It was only until relatively recently that I discovered the great orator had come to Ireland on a lecture tour for four months at the outset of the famine, and that he had stood alongside Ireland’s ‘Liberator’ Daniel O’Connell, in whom Douglass found a match for his own great oratory.
And what a wordsmith Douglass was. Here’s what he had to say about his time in Ireland:
‘I am covered with the soft, grey fog of the Emerald Isle. I breathe, and lo! the chattel becomes a man. I gaze around in vain for one who will question my equal humanity, claim me as his slave, or offer me an insult. I employ a cab—I am seated beside white people—I reach the hotel—I enter the same door—I am shown into the same parlour—I dine at the same table—and no one is offended… I find myself regarded and treated at every turn with the kindness and deference paid to white people. When I go to church, I am met by no upturned nose and scornful lip to tell me, ‘We don’t allow niggers in here!’
Much like the notion of Oscar Wilde’s lecture tour of America, or Sitting Bull’s presence in England as part of Buffalo Bill’s Wild West Show, I suppose we can sometimes find certain historical scenarios hard to envisage. So, perhaps I am not alone in finding it surprising to view black lives in the context set out above.
One thing’s for sure, though. February is designated Black History Month in some parts, and we should all make it our business to delve more deeply into the stories of black lives down the centuries.

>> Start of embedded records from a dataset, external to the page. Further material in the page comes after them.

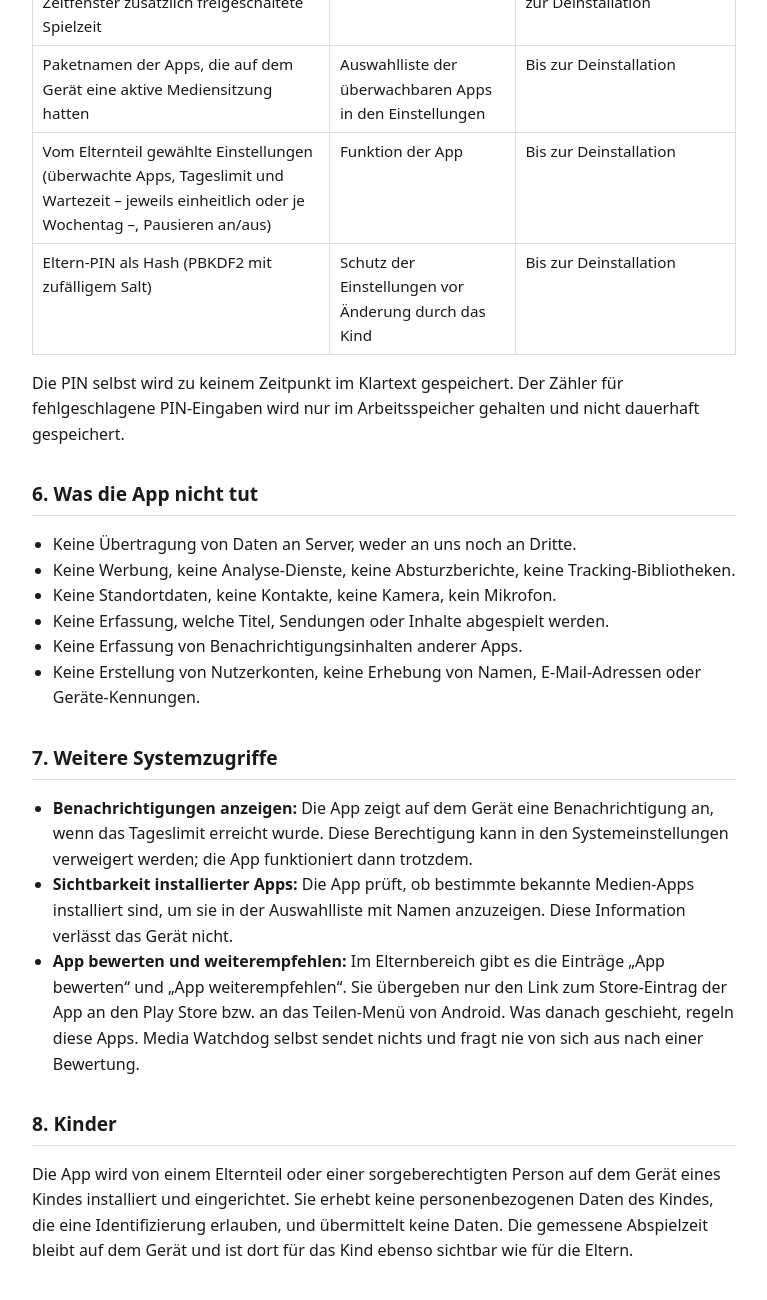
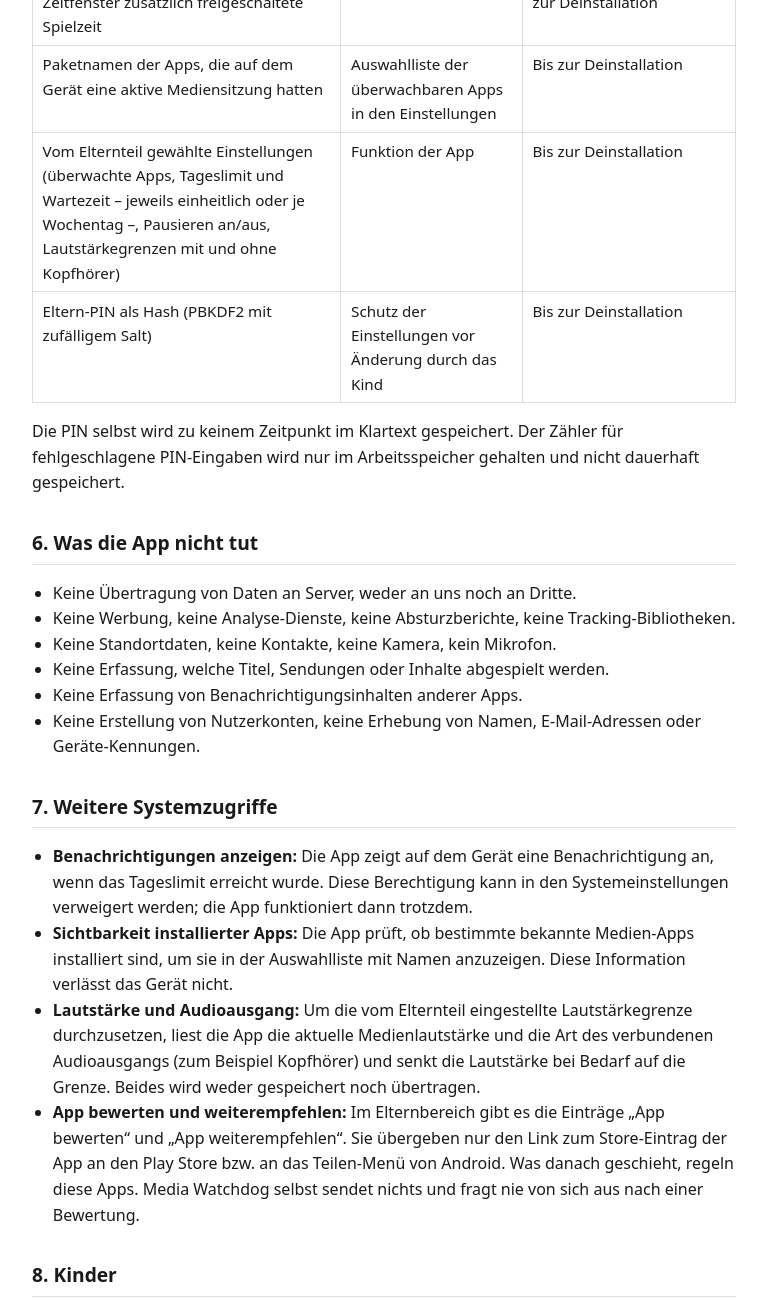
Before and after one commit to Soccertrash/media-watchdog-privacy, a plain HTML site: page index.html in a window 1280 px wide. Shown: the part 1838-3138 px from the top of the page, without its empty margins (256-1023 px from the left). Drawn offline with Linux system fonts and the light colour scheme.

Commit message:
Datenschutzerklärung, Stand 4. Oktober 2026
Erzeugt aus docs/datenschutz.md und docs/privacy.md im privaten App-Repo.

```diff
--- a/index.html
+++ b/index.html
@@ -46,7 +46,7 @@ E-Mail: <a href="mailto:soccertrash.dev@gmail.com">soccertrash.dev@gmail.com</a>
     <tr><td>Abspielzeit in Sekunden pro Kalendertag</td><td>Vergleich mit dem Tageslimit, Anzeige im Dashboard</td><td>Wird nach 90 Tagen automatisch gelöscht</td></tr>
     <tr><td>Zeitpunkt, zu dem das Limit erreicht wurde, sowie Datum und Zählerstand zu Beginn des aktuellen Zeitfensters sowie eine von den Eltern für dieses Zeitfenster zusätzlich freigeschaltete Spielzeit</td><td>Berechnung der optionalen Wartezeit, Vermeidung doppelter Hinweise</td><td>Wird beim nächsten Zeitfenster bzw. beim nächsten Erreichen des Limits überschrieben, bis zur Deinstallation</td></tr>
     <tr><td>Paketnamen der Apps, die auf dem Gerät eine aktive Mediensitzung hatten</td><td>Auswahlliste der überwachbaren Apps in den Einstellungen</td><td>Bis zur Deinstallation</td></tr>
-    <tr><td>Vom Elternteil gewählte Einstellungen (überwachte Apps, Tageslimit und Wartezeit – jeweils einheitlich oder je Wochentag –, Pausieren an/aus)</td><td>Funktion der App</td><td>Bis zur Deinstallation</td></tr>
+    <tr><td>Vom Elternteil gewählte Einstellungen (überwachte Apps, Tageslimit und Wartezeit – jeweils einheitlich oder je Wochentag –, Pausieren an/aus, Lautstärkegrenzen mit und ohne Kopfhörer)</td><td>Funktion der App</td><td>Bis zur Deinstallation</td></tr>
     <tr><td>Eltern-PIN als Hash (PBKDF2 mit zufälligem Salt)</td><td>Schutz der Einstellungen vor Änderung durch das Kind</td><td>Bis zur Deinstallation</td></tr>
   </tbody>
 </table>
@@ -66,6 +66,7 @@ E-Mail: <a href="mailto:soccertrash.dev@gmail.com">soccertrash.dev@gmail.com</a>
 <ul>
   <li><strong>Benachrichtigungen anzeigen:</strong> Die App zeigt auf dem Gerät eine Benachrichtigung an, wenn das Tageslimit erreicht wurde. Diese Berechtigung kann in den Systemeinstellungen verweigert werden; die App funktioniert dann trotzdem.</li>
   <li><strong>Sichtbarkeit installierter Apps:</strong> Die App prüft, ob bestimmte bekannte Medien-Apps installiert sind, um sie in der Auswahlliste mit Namen anzuzeigen. Diese Information verlässt das Gerät nicht.</li>
+  <li><strong>Lautstärke und Audioausgang:</strong> Um die vom Elternteil eingestellte Lautstärkegrenze durchzusetzen, liest die App die aktuelle Medienlautstärke und die Art des verbundenen Audioausgangs (zum Beispiel Kopfhörer) und senkt die Lautstärke bei Bedarf auf die Grenze. Beides wird weder gespeichert noch übertragen.</li>
   <li><strong>App bewerten und weiterempfehlen:</strong> Im Elternbereich gibt es die Einträge „App bewerten“ und „App weiterempfehlen“. Sie übergeben nur den Link zum Store-Eintrag der App an den Play Store bzw. an das Teilen-Menü von Android. Was danach geschieht, regeln diese Apps. Media Watchdog selbst sendet nichts und fragt nie von sich aus nach einer Bewertung.</li>
 </ul>
 
```
Also changed, not shown: en.html (+2 -1 lines).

I’ll be wading through aspects of the past that I had neatly pigeonholed as being areas of white experience. I will seek out the black stories there that may have been lost in the mix, I will rummage for that forgotten voice – the one that tells a tale unheard by many of us, and then I will marvel at the deep, dark recesses of my own ignorance.